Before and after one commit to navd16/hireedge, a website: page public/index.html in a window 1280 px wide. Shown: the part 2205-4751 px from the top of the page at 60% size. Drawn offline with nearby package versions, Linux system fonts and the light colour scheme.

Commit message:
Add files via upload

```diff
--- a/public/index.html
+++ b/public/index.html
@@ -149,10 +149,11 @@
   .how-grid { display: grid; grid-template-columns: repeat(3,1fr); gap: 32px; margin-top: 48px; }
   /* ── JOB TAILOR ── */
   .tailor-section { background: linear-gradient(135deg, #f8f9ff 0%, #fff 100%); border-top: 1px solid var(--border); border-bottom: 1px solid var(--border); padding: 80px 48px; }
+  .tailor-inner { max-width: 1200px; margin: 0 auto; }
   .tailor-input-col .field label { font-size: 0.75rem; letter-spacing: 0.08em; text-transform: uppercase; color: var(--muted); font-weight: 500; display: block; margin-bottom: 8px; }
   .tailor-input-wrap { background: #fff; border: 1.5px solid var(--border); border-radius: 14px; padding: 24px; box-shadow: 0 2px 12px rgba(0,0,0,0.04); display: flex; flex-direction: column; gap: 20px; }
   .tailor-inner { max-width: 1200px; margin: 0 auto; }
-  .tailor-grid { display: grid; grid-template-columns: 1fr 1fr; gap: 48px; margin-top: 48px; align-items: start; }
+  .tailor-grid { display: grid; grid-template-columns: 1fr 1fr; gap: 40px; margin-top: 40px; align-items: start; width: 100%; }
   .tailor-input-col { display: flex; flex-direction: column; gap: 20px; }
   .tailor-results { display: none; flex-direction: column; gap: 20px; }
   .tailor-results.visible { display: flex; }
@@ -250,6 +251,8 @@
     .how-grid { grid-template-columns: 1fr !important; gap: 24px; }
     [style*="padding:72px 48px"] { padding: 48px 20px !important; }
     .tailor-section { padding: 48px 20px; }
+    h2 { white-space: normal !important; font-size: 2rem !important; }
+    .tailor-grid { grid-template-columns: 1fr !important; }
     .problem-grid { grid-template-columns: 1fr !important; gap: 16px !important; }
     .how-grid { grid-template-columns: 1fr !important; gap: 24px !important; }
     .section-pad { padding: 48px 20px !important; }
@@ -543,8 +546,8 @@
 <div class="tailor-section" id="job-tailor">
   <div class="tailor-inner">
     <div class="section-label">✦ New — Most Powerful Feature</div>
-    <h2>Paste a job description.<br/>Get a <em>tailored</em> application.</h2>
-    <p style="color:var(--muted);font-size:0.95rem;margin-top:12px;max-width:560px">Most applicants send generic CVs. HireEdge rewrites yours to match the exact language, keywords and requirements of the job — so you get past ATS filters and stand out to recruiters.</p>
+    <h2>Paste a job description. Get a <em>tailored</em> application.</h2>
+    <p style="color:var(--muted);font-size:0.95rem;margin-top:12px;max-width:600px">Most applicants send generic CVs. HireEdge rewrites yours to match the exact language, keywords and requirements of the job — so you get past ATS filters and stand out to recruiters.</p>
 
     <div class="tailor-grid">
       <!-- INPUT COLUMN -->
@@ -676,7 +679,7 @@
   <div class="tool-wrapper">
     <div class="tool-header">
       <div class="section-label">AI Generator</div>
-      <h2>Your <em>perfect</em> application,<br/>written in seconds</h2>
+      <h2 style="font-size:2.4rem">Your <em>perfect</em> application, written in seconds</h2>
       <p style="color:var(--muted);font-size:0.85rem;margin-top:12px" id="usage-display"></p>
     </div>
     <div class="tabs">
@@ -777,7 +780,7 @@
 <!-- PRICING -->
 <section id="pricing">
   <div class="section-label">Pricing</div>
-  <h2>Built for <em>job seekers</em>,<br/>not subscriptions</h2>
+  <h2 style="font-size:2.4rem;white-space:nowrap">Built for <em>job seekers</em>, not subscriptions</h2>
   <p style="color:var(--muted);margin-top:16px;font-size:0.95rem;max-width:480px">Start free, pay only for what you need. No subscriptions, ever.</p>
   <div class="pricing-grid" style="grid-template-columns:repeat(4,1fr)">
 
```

....

§ What is needed: Print all of the data exactly as it was given.

§ Task result:
Before and after one commit to navd16/hireedge, a website: page public/index.html in a window 1280 px wide. Shown: the part 2205-4751 px from the top of the page at 60% size. Drawn offline with nearby package versions, Linux system fonts and the light colour scheme.

Commit message:
Add files via upload

```diff
--- a/public/index.html
+++ b/public/index.html
@@ -149,10 +149,11 @@
   .how-grid { display: grid; grid-template-columns: repeat(3,1fr); gap: 32px; margin-top: 48px; }
   /* ── JOB TAILOR ── */
   .tailor-section { background: linear-gradient(135deg, #f8f9ff 0%, #fff 100%); border-top: 1px solid var(--border); border-bottom: 1px solid var(--border); padding: 80px 48px; }
+  .tailor-inner { max-width: 1200px; margin: 0 auto; }
   .tailor-input-col .field label { font-size: 0.75rem; letter-spacing: 0.08em; text-transform: uppercase; color: var(--muted); font-weight: 500; display: block; margin-bottom: 8px; }
   .tailor-input-wrap { background: #fff; border: 1.5px solid var(--border); border-radius: 14px; padding: 24px; box-shadow: 0 2px 12px rgba(0,0,0,0.04); display: flex; flex-direction: column; gap: 20px; }
   .tailor-inner { max-width: 1200px; margin: 0 auto; }
-  .tailor-grid { display: grid; grid-template-columns: 1fr 1fr; gap: 48px; margin-top: 48px; align-items: start; }
+  .tailor-grid { display: grid; grid-template-columns: 1fr 1fr; gap: 40px; margin-top: 40px; align-items: start; width: 100%; }
   .tailor-input-col { display: flex; flex-direction: column; gap: 20px; }
   .tailor-results { display: none; flex-direction: column; gap: 20px; }
   .tailor-results.visible { display: flex; }
@@ -250,6 +251,8 @@
     .how-grid { grid-template-columns: 1fr !important; gap: 24px; }
     [style*="padding:72px 48px"] { padding: 48px 20px !important; }
     .tailor-section { padding: 48px 20px; }
+    h2 { white-space: normal !important; font-size: 2rem !important; }
+    .tailor-grid { grid-template-columns: 1fr !important; }
     .problem-grid { grid-template-columns: 1fr !important; gap: 16px !important; }
     .how-grid { grid-template-columns: 1fr !important; gap: 24px !important; }
     .section-pad { padding: 48px 20px !important; }
@@ -543,8 +546,8 @@
 <div class="tailor-section" id="job-tailor">
   <div class="tailor-inner">
     <div class="section-label">✦ New — Most Powerful Feature</div>
-    <h2>Paste a job description.<br/>Get a <em>tailored</em> application.</h2>
-    <p style="color:var(--muted);font-size:0.95rem;margin-top:12px;max-width:560px">Most applicants send generic CVs. HireEdge rewrites yours to match the exact language, keywords and requirements of the job — so you get past ATS filters and stand out to recruiters.</p>
+    <h2>Paste a job description. Get a <em>tailored</em> application.</h2>
+    <p style="color:var(--muted);font-size:0.95rem;margin-top:12px;max-width:600px">Most applicants send generic CVs. HireEdge rewrites yours to match the exact language, keywords and requirements of the job — so you get past ATS filters and stand out to recruiters.</p>
 
     <div class="tailor-grid">
       <!-- INPUT COLUMN -->
@@ -676,7 +679,7 @@
   <div class="tool-wrapper">
     <div class="tool-header">
       <div class="section-label">AI Generator</div>
-      <h2>Your <em>perfect</em> application,<br/>written in seconds</h2>
+      <h2 style="font-size:2.4rem">Your <em>perfect</em> application, written in seconds</h2>
       <p style="color:var(--muted);font-size:0.85rem;margin-top:12px" id="usage-display"></p>
     </div>
     <div class="tabs">
@@ -777,7 +780,7 @@
 <!-- PRICING -->
 <section id="pricing">
   <div class="section-label">Pricing</div>
-  <h2>Built for <em>job seekers</em>,<br/>not subscriptions</h2>
+  <h2 style="font-size:2.4rem;white-space:nowrap">Built for <em>job seekers</em>, not subscriptions</h2>
   <p style="color:var(--muted);margin-top:16px;font-size:0.95rem;max-width:480px">Start free, pay only for what you need. No subscriptions, ever.</p>
   <div class="pricing-grid" style="grid-template-columns:repeat(4,1fr)">
 
```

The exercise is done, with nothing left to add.